.. It will be seen that the total thickness of the collapsed unit does not greatly exceed the thickness of the side panels 1 and 2 plus the thickness of the door panel 11. Consequently, the unit can be inserted in a very narrow or shallow shipping container and at the same time that container, by slight added thickness, can also accommodate the bottom panel 14 and the top panel 16. When the customer receives the unit all he must do to assemble it is to position the panels 1 and 2 vertically at right angles while the doors are held open. Thereupon the bottom panel 14 can be inserted into place with its rear edge seating in the groove 13 and its front cleat 15 bearing on the top of the lower front panel 4. The top panel 16 can then be mounted in position. The resulting vanity is strong, rigid and ready for attachment of the sink, thus making for rapid and convenient vanity installation.

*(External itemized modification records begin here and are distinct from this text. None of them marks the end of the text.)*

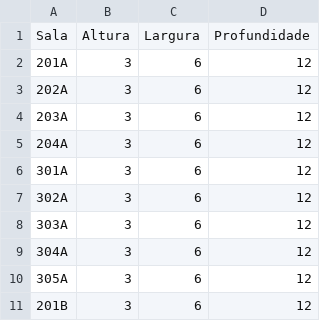
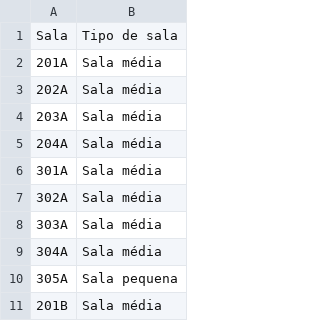
Before and after one commit to michelangelolopes/tcc-codes, a CSV file: backend/data/classrooms.csv, drawn as a sheet; only a part is shown; removed rows and columns are numbered as before the commit, all else as after; the diff names each change by its address in the sheet, - before the commit and + after, or states it on an @@ line.

Commit message:
refatorando código para incluir tipos de salas e para melhorar a utilização das funções

```diff
--- a/backend/data/classrooms.csv
+++ b/backend/data/classrooms.csv
-column B, rows 1-11: Altura | 3 | 3 | 3 | 3 | 3 | 3 | 3 | 3 | 3 | 3
-column C, rows 1-11: Largura | 6 | 6 | 6 | 6 | 6 | 6 | 6 | 6 | 6 | 6
-column D, rows 1-11: Profundidade | 12 | 12 | 12 | 12 | 12 | 12 | 12 | 12 | 12 | 12
+column B, rows 1-11: Tipo de sala | Sala média | Sala média | Sala média | Sala média | Sala média | Sala média | Sala média | Sala média | Sala pequena | Sala média
```
Also changed, not shown: 5 other files.
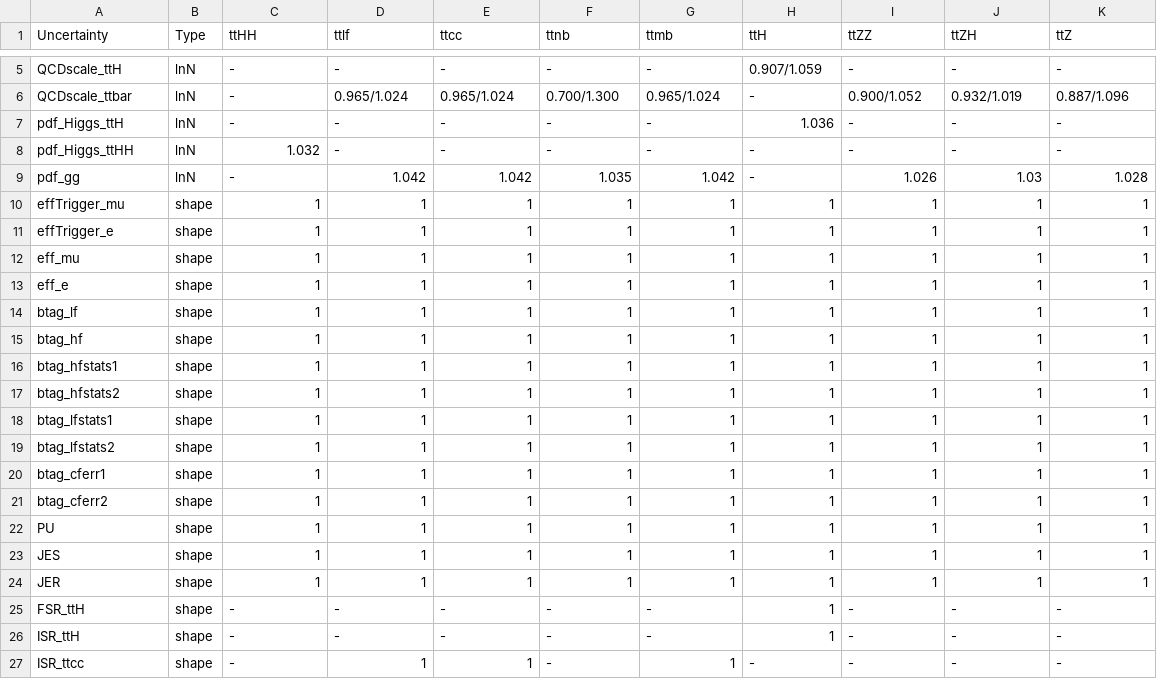
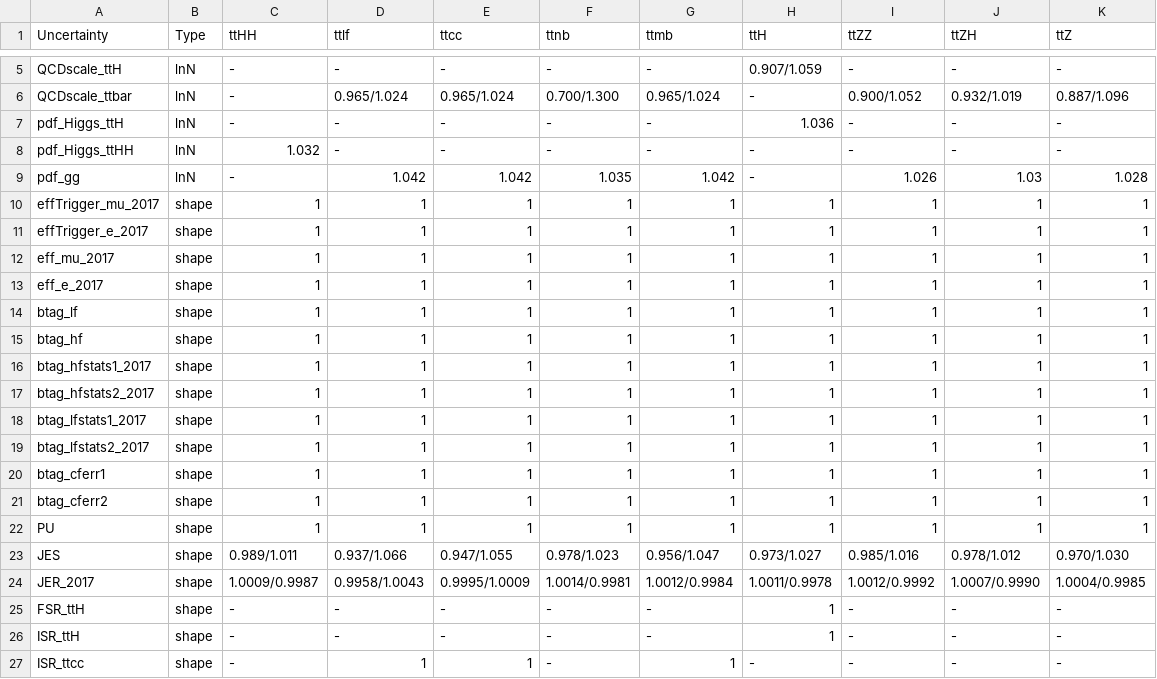
Before and after one commit to wweiphy/TTHHRun2UL_DNN, a CSV file: datacard/datacard_new_sys_reduce_2017.csv, drawn as a sheet; only a part is shown, gaps mark what is left out.

Commit message:
update

```diff
--- a/datacard/datacard_new_sys_reduce_2017.csv
+++ b/datacard/datacard_new_sys_reduce_2017.csv
@@ -9,12 +9,12 @@ pdf_Higgs_ttHH,lnN,1.032,-,-,-,-,-,-,-,-
 pdf_gg,lnN,-,1.042,1.042,1.035,1.042,-,1.026,1.03,1.028
-effTrigger_mu,shape,1,1,1,1,1,1,1,1,1
-effTrigger_e,shape,1,1,1,1,1,1,1,1,1
-eff_mu,shape,1,1,1,1,1,1,1,1,1
-eff_e,shape,1,1,1,1,1,1,1,1,1
+effTrigger_mu_2017,shape,1,1,1,1,1,1,1,1,1
+effTrigger_e_2017,shape,1,1,1,1,1,1,1,1,1
+eff_mu_2017,shape,1,1,1,1,1,1,1,1,1
+eff_e_2017,shape,1,1,1,1,1,1,1,1,1
 btag_lf,shape,1,1,1,1,1,1,1,1,1
 btag_hf,shape,1,1,1,1,1,1,1,1,1
-btag_hfstats1,shape,1,1,1,1,1,1,1,1,1
-btag_hfstats2,shape,1,1,1,1,1,1,1,1,1
-btag_lfstats1,shape,1,1,1,1,1,1,1,1,1
-btag_lfstats2,shape,1,1,1,1,1,1,1,1,1
+btag_hfstats1_2017,shape,1,1,1,1,1,1,1,1,1
+btag_hfstats2_2017,shape,1,1,1,1,1,1,1,1,1
+btag_lfstats1_2017,shape,1,1,1,1,1,1,1,1,1
+btag_lfstats2_2017,shape,1,1,1,1,1,1,1,1,1
 btag_cferr1,shape,1,1,1,1,1,1,1,1,1
@@ -22,4 +22,4 @@ btag_cferr2,shape,1,1,1,1,1,1,1,1,1
 PU,shape,1,1,1,1,1,1,1,1,1
-JES,shape,1,1,1,1,1,1,1,1,1
-JER,shape,1,1,1,1,1,1,1,1,1
+JES,shape,0.989/1.011,0.937/1.066,0.947/1.055,0.978/1.023,0.956/1.047,0.973/1.027,0.985/1.016,0.978/1.012,0.970/1.030
+JER_2017,shape,1.0009/0.9987,0.9958/1.0043,0.9995/1.0009,1.0014/0.9981,1.0012/0.9984,1.0011/0.9978,1.0012/0.9992,1.0007/0.9990,1.0004/0.9985
 FSR_ttH,shape,-,-,-,-,-,1,-,-,-
```
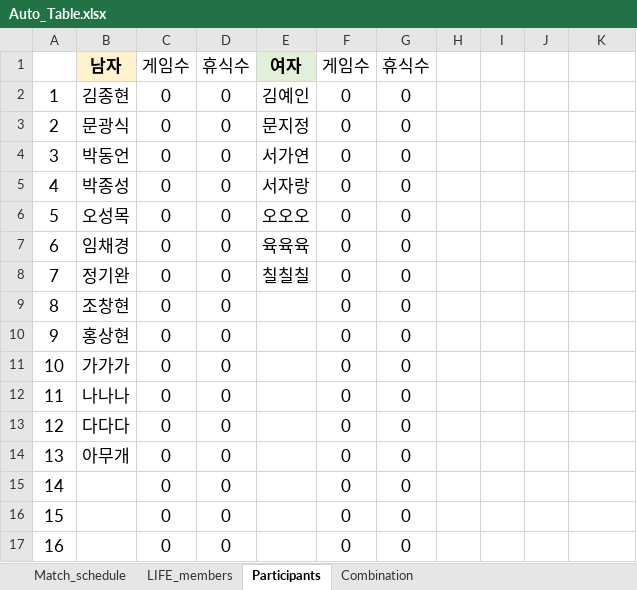
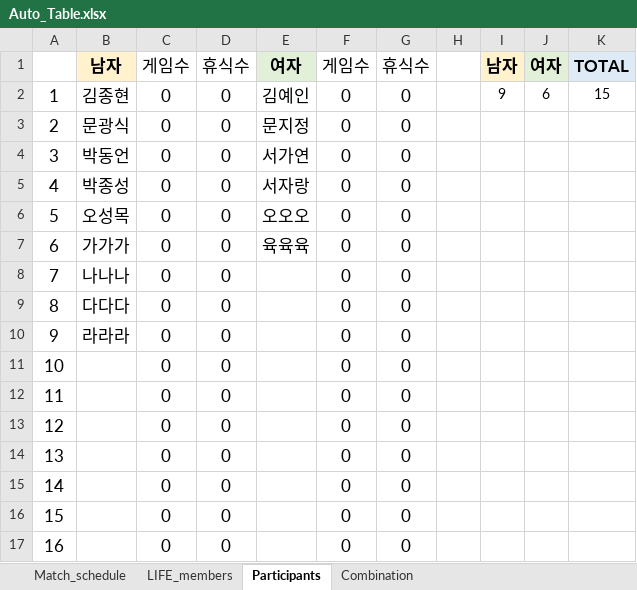
Before and after one commit to dd-mooon/LifeTennisMatcher, an Excel workbook: Auto_Table.xlsx, sheet Participants, drawn as a sheet; values as stored, in another font and other column widths than the file's, no borders; the diff names each change by its address in the sheet, - before the commit and + after, or states it on an @@ line.

Commit message:
chore: 엑셀파일 수정
- 인원수 자동 계산 수식 추가

```diff
--- a/Auto_Table.xlsx (sheet Participants)
+++ b/Auto_Table.xlsx (sheet Participants)
-I1: (empty)
+I1: 남자
-I1 fill: none
+I1 fill: #FFF2CC
-J1: (empty)
+J1: 여자
-J1 fill: none
+J1 fill: #E2F0D9
-K1: (empty)
+K1: TOTAL
-K1 fill: none
+K1 fill: #DEEBF7
-I2: (empty)
+I2: 9
-J2: (empty)
+J2: 6
-K2: (empty)
+K2: 15
-B7: 임채경
+B7: 가가가
-B8: 정기완
+B8: 나나나
-E8: 칠칠칠
+E8: (empty)
-B9: 조창현
+B9: 다다다
-B10: 홍상현
+B10: 라라라
-B11: 가가가
+B11: (empty)
-B12: 나나나
+B12: (empty)
-B13: 다다다
+B13: (empty)
-B14: 아무개
+B14: (empty)
```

While the preferred embodiment of the invention has been illustrated and described, it will be understood that changes in the construction may be made without departing from the spirit of the invention.
1. A collapsible cabinet comprising a unit having front, back and side walls connected by vertical hinges, said front wall consisting of vertically spaced upper and lower wall panels defining a door opening therebetween, said hinges being integrally formed of flexible material and each having a pair of channels embracing and secured to adjacent walls and an integral flexible portion interconnecting said channels, and so positioned to maintain portions of the component channels in abutment when said unit is erected in operative position, a pair of doors spanning said door opening and each hinged to the front of a side wall by a vertical hinge having a pintle portion spaced forwardly from the door when in closed position and accommodating swinging of the door alongside and substantially parallel to the adjacent side wall when the unit is collapsed, said walls lying in planes displaced only a small extent from parallel relation when the unit is collapsed.
2. A collapsible cabinet as defined in claim 1, wherein said rear panel has a horizontal interior groove at approximately the level of the top of the lower front wall panel, a bottom panel fitting in said unit in erected position with its rear margin seating in said groove and having a front shouldered member engaging and supported by the lower front wall panel, and a top panel seated on the upper edges of said walls in erected position and carrying depending centering members engaging the inner upper margins of said walls.
3. A collapsible cabinet as defined in claim 1, wherein the lower front corners of said side walls are cut away and are interconnected by said lower front wall panel to define a recessed toe plate.
4. A collapsible cabinet as defined in claim 3, wherein a bottom panel seats in a groove in said rear wall and has a transverse shoulder engaging the upper inner margin of said lower front wall panel and a portion projecting forwardly into engagement with the lower inner marginal portions of said doors when said doors are closed in the erected position of the unit.
References Cited US. 01. X.R. 16 15'6'; 312-138, 263